APPLE VALLEY — San Bernardino County Sheriff’s Department deputies here are participating in a body-worn camera pilot program approved by County Supervisors last spring.
The $122,000 contract with Georgia-based Utility Associates Inc., approved on March 7, provided 70 cameras for the Apple Valley and Highland sheriff’s stations.
The cameras were officially rolled out here Sept. 17, according to Capt. Frank Bell. The pilot program is expected to continue until September 2018.
“Apple Valley has deployed 35 cameras, which covers all of patrol and investigations,” Bell said. The remaining 35 cameras were deployed at the Highland station.
The cameras are worn inside the uniform and snapped into place, with a hole cut in the center of the chest, according to previous Daily Press reports. Deputies can activate their camera with three taps — four taps and they’re off. A Bluetooth wristband also provides additional control.
Captured footage is sent to Amazon cloud storage and can then be replayed by station captains, watch commanders or any other authorized personnel, or the footage can be watched in real time, providing authorities with a unique ability to see on-the-ground incidents as they occur.
The Sheriff’s Department previously equipped deputies in Victorville and Rancho Cucamonga with cameras between February 2012 and May 2013, but the experiment was met with mixed results.
Calls to revisit a pilot program grew louder after a television news camera captured deputies beating Apple Valley resident Francis Pusok following a wild horseback chase in April 2015.
It’s apparently too early to tell assess the results of the current program. Bell said the station hasn’t yet received any feedback from the public, but personnel using the cameras seem pleased.
“The deputies seem to like them,” Bell said by email Dec. 21.
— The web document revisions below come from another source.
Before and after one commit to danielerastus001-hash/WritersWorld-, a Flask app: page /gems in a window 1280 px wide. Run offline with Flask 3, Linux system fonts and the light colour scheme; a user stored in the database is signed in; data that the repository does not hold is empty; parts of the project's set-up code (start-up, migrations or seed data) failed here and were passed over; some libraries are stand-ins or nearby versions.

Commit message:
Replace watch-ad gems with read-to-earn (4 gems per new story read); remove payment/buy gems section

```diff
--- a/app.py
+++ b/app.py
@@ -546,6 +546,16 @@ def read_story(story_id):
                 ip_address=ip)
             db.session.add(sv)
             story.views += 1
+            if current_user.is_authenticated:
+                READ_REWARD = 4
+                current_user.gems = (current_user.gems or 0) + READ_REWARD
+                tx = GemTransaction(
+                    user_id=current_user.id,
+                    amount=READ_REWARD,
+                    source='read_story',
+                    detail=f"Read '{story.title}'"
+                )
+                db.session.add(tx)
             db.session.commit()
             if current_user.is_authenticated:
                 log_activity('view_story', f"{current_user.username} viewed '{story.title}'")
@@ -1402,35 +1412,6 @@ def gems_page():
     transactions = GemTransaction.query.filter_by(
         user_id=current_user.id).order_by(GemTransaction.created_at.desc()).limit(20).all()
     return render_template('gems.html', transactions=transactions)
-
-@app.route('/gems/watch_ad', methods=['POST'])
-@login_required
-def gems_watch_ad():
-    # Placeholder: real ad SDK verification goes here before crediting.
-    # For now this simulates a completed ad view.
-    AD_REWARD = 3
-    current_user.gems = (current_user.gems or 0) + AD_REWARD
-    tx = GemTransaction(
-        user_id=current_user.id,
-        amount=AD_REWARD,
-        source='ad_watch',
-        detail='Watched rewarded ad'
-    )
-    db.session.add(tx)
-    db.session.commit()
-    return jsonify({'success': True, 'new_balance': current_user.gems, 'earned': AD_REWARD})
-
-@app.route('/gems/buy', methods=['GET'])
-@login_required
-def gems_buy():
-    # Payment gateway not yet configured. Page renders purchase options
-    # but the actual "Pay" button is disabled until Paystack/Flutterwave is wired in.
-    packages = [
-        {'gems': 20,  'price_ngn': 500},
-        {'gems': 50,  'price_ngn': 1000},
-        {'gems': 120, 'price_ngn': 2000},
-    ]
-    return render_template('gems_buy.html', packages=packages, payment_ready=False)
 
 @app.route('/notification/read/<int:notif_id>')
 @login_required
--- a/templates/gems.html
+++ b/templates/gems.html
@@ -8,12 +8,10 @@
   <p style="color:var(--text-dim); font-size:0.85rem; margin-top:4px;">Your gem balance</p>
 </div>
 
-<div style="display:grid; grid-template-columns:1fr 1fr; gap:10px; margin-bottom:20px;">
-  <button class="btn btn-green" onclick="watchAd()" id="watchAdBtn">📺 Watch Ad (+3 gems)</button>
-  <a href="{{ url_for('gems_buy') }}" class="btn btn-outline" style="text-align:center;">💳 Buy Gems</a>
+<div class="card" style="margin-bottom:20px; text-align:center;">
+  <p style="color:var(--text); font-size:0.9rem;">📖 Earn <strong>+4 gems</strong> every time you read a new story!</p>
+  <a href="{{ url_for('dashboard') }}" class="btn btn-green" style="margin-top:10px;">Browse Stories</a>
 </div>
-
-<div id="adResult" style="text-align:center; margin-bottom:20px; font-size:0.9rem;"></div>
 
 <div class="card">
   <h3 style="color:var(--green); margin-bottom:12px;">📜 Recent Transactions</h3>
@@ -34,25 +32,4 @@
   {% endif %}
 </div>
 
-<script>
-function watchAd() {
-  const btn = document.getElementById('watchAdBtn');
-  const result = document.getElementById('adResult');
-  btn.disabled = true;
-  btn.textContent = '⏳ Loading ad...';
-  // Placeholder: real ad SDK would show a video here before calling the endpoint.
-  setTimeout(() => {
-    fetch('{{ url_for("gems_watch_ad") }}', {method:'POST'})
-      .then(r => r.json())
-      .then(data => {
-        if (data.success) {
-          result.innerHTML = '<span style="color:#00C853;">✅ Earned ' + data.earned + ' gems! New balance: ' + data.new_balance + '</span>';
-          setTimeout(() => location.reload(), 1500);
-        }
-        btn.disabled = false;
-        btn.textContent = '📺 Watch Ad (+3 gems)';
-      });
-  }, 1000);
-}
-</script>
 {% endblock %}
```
The contract spans 18 months to allow for groundwork to be laid before the cameras were deployed, and includes a post-deployment evaluation process, according to previous Daily Press reports.